March 22 @ 4:00 pm - 5:00 pm UTC+0
Speaker: Oghale Elijah Asagbra, PhD, MHA CPHQ
Presented from ECU
Broadcast Link: SEMINAR
The Informatics Research Seminar Series is sponsored by Duke University and a collaboration with UNC-Chapel Hill, NCCU, UNC-Charlotte, and ECU. This series explores key areas in Health Informatics and include research results, overview of programs of research, basic, applied, and evaluative projects, as well as research from varied epistemological stances.
The HITECH Act earmarked $30 billion to incentivize the meaningful use of EHR and technology, with engagement of patients and families in their health a core pillar. Although the academic literature to date has mostly focused on health information technologies (HIT), rather less attention has been paid to those functionalities necessary to engage patients and their implications on quality. The aim of this study was to explore the relationship between the number (breadth) of patient engagement functionalities offered through HIT to engage patients and the quality of their care. Data on hospital adoption of patient engagement functionalities were combined with quality data obtained from the Centers of Medicare and Medicaid (CMS) Hospital Compare. Fixed effects regression models with a longitudinal panel sample of 1,463 hospitals (2012-2014) were used. It was hypothesized that the breadth of patient engagement functionalities offered will be positively and significantly associated to quality of care measured by patients’ perceptions of care and 30-day readmissions rates. This study revealed that there is a positive relationship between the breadth of functionalities offered (e.g., provide patients with an electronic copy of their discharge instructions and record, provide patient-specific education resources, and view and download their health/medical record) and patient perspective of care. The findings of this study indicate that more patients will have a better perception of hospitals that offer HIT with functionalities that engage patients. This study will potentially assist hospital administrators in their strategic deployment of resources to improve patient perceptions of quality. It allows them to evaluate how their investments may influence the overall quality of care they provide to their patients.
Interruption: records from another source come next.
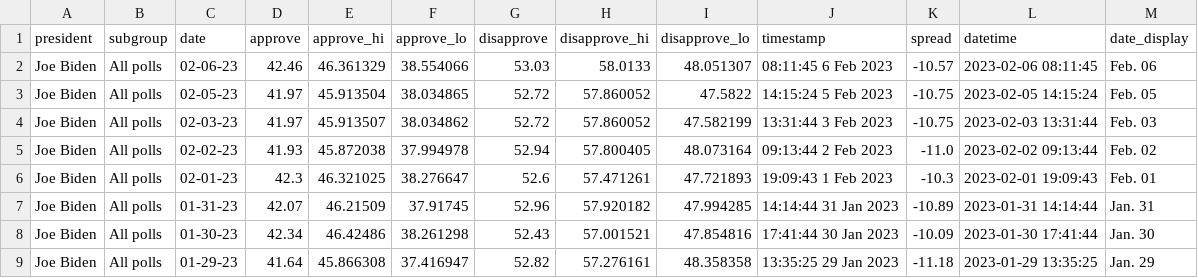
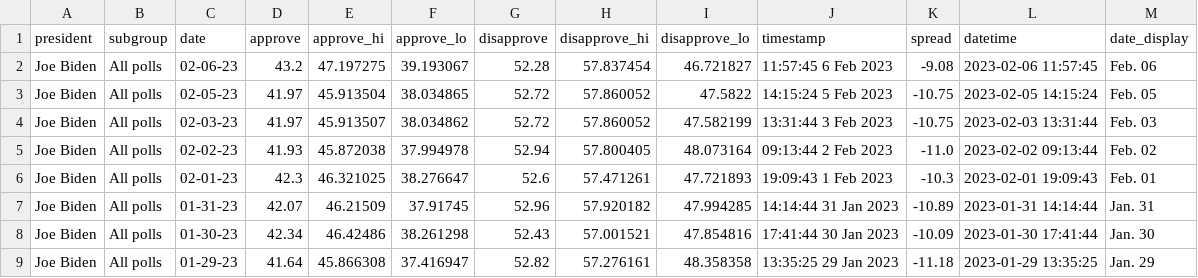
Before and after one commit to gridviz/biden-polls, a CSV file: data/processed/biden_approval_trend_538_all_polls.csv, drawn as a sheet; only a part is shown.

```diff
--- a/data/processed/biden_approval_trend_538_all_polls.csv
+++ b/data/processed/biden_approval_trend_538_all_polls.csv
@@ -1,3 +1,3 @@
 president,subgroup,date,approve,approve_hi,approve_lo,disapprove,disapprove_hi,disapprove_lo,timestamp,spread,datetime,date_display
-Joe Biden,All polls,02-06-23,42.46,46.361329,38.554066,53.03,58.0133,48.051307,08:11:45  6 Feb 2023,-10.57,2023-02-06 08:11:45,Feb. 06
+Joe Biden,All polls,02-06-23,43.2,47.197275,39.193067,52.28,57.837454,46.721827,11:57:45  6 Feb 2023,-9.08,2023-02-06 11:57:45,Feb. 06
 Joe Biden,All polls,02-05-23,41.97,45.913504,38.034865,52.72,57.860052,47.5822,14:15:24  5 Feb 2023,-10.75,2023-02-05 14:15:24,Feb. 05
```
Also changed, not shown: data/processed/biden_approval_trend_538_adults.csv, data/processed/biden_approval_trend_538_latest_adults.csv, 3 other files.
O. Elijah Asagbra, PhD, MHA, CPHQ, is an assistant professor at the ECU College of Allied Health Sciences, Department of Health Services and Information Management. He received his PhD in Health Services Administration specializing in strategic management from the University of Alabama at Birmingham. He is a certified professional in healthcare quality and holds a lean six sigma greenbelt for healthcare. His research interests intersect organizational structure and strategy, health information technology, and performance. He is especially interested in issues relating to hospital performance (quality and financial), information technology capabilities that facilitate patient engagement, and population health.